How would you feel about a set of transparent wheelie bins sitting outside your home, displaying all of your waste to your neighbours and anyone passing by?

Would it make a difference to what you throw away or would your habits remain the same?

Face Your Waste campaign

In Australia, this is happening to selected householders!

An environmental campaign called Face Your Waste is moving across the country and trialling clear waste bins for homes where there’s a lot of passing footfall.

Each chosen home receives the bins for one month of use and then has its original wheelie bins returned.

The idea behind the campaign is to put people more in touch with the rubbish they are throwing away.

Currently, for a lot of householders, they create the waste, and it is then taken away by the local council, and forgotten about.

What happens to the waste at the next stage is often not even considered by those who are producing it.
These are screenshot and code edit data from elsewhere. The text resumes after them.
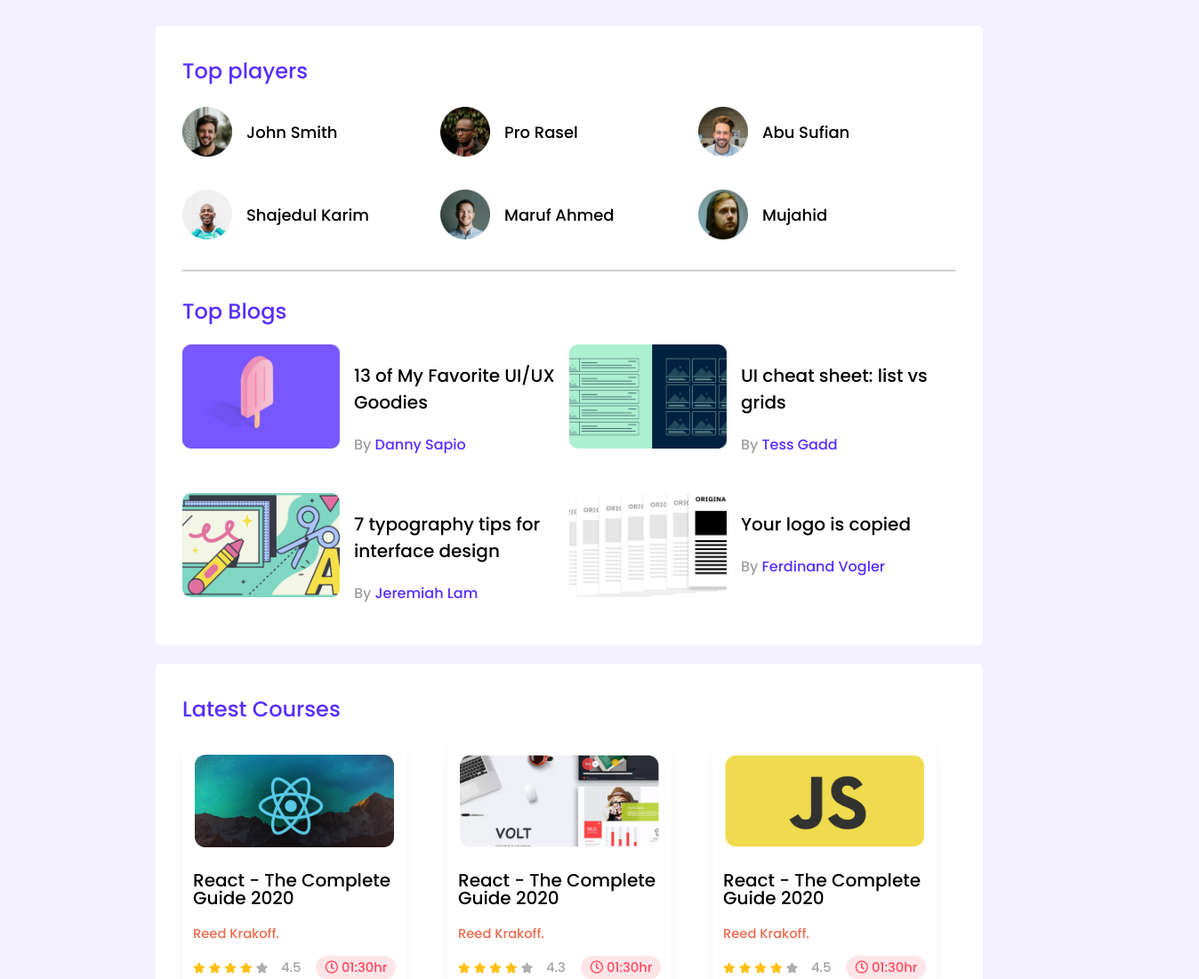
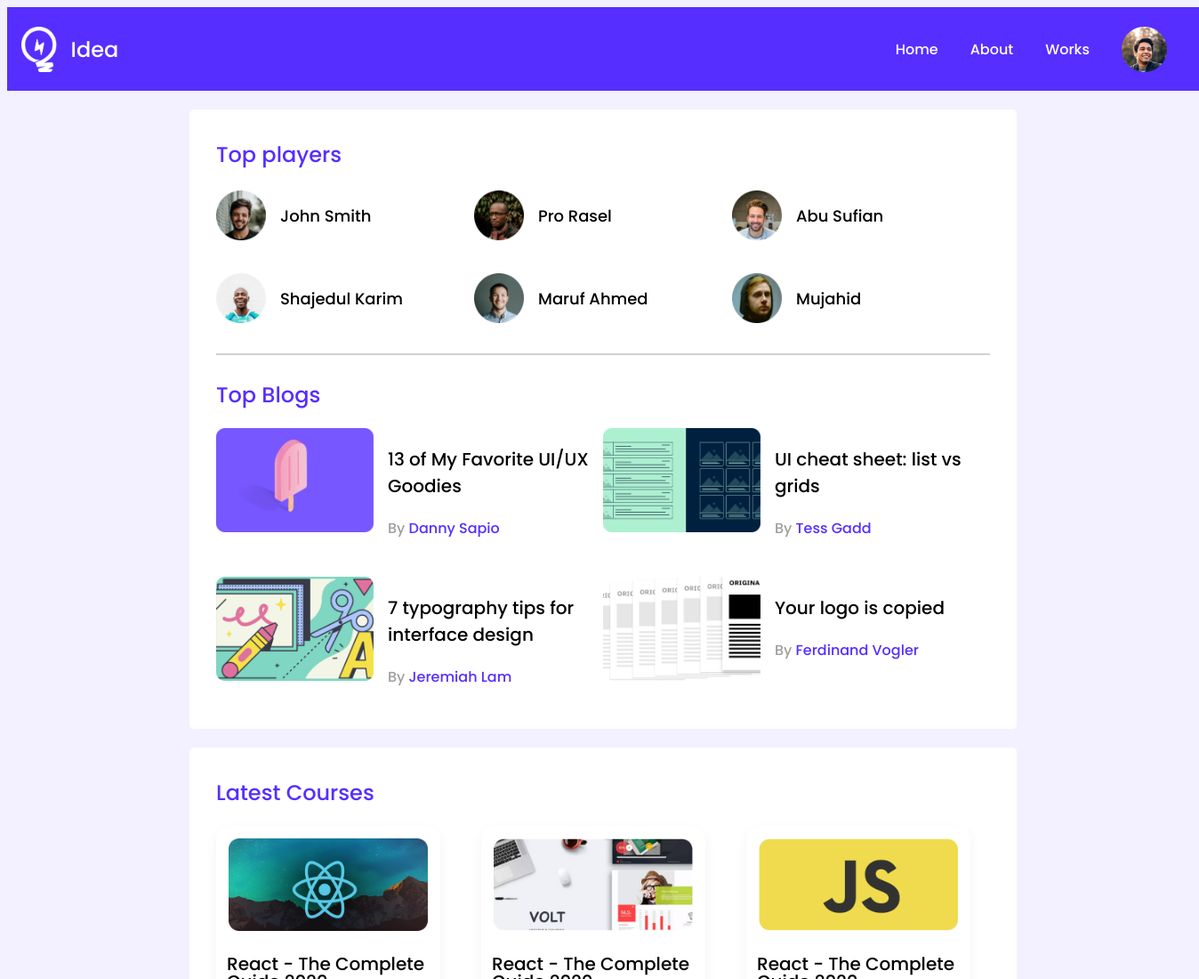
Before and after one commit to nafmiazi/leader-board, a plain HTML site: page index.html in a window 1280 px wide. Shown: the top 1100 px of the page at 89% size, 1348 px wide, since content can reach past the window. Drawn offline with Linux system fonts and the light colour scheme.

Commit message:
final commit

```diff
--- a/index.html
+++ b/index.html
@@ -13,7 +13,21 @@
 <body>
     <!-- Header start -->
     <header>
+        <nav>
+            <div class="logo">
+                <img src="images/icons/logo.png" alt="">
+                <span>Idea</span>
+            </div>
 
+            <div class="items">
+                <ul>
+                    <li><a href="">Home</a></li>
+                    <li><a href="">About</a></li>
+                    <li><a href="">Works</a></li>
+                </ul>
+                <img src="images/icons/profile.png" alt="">
+            </div>
+        </nav>
     </header>
     <!-- Header End -->
 
--- a/styles/style.css
+++ b/styles/style.css
@@ -5,6 +5,7 @@
 body{
     font-family: 'Poppins', sans-serif;
     background-color: #F3F1FF;
+    width: 1340px;
 }
 
 main{
@@ -25,10 +26,61 @@ hr{
     margin-bottom: 27px;
 }
 
+/* Navbar starts here */
+nav{
+    width: 1340px;
+    height: 94px;
+    background: #562EFF;
+    display: flex;
+    align-items: center;
+    justify-content: space-between;
+}
+
+.logo{
+    display: flex;
+    align-items: center;
+    color: #FFFFFF;
+}
+
+nav .logo img{
+    width: 40.42px;
+    height: 51px;
+    margin: 0 15.58px;
+}
+
+nav .logo span{
+    font-size: 24px;
+    font-weight: 500;
+}
+
+.items{
+    display: flex;
+    align-items: center;
+}
+.items ul{
+    display: flex;
+}
+
+.items ul li{
+    list-style-type: none;
+    margin-right: 36px;
+}
+
+.items ul li a{
+    text-decoration: none;
+    font-size: 16px;
+    color: #FFFFFF;
+    font-weight: 400;
+}
+
+.items img{
+    margin-right: 36px;
+}
 /* Top players style */
 .top-players{
     margin-bottom: 30px;
 }
+
 .section-title{
     color: #562EFF;
     font-size: 24px;
```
However, the results of this campaign will help Face Your Waste to understand if being able to see the waste will make a difference.

Gunther Hoppe, chief executive at Mindarie Regional Council (one of the involved councils), said of the campaign:

“We want people to look at how they can not generate the waste in the first place or re-use or re-purpose the materials they are recycling.”

What could the benefits be?

Of course, the real problem isn’t people seeing their own waste (although it may very well surprise them), but the thought of neighbours seeing it.

After all, what will Mr Jones at number six think if he sees numerous empty wine bottles in your bin? Will Miss Spencer from number 21 judge you for all those takeaway boxes?

Not only is there the worry of what others might think of what you choose to eat and drink, but there’s the additional paranoia of being judged on how much waste you are producing and what types.

For example, if you’re creating a lot of non-recyclable waste, you may suddenly be very aware of this now the whole street can see it.

There are also other aspects to consider, such as if you wash your recycling before binning it. Unclean recyclables could contaminate a whole batch of recycling, and so this is something you could be judged upon by others.

Behind closed doors, and tucked away in opaque bins, people feel freer to trash whatever they like and however they want, without being judged for it.

Swap the bins for transparent ones, and things could certainly change!

What habits would you change if your waste was under scrutiny?

Craig Pryce

Craig Pryce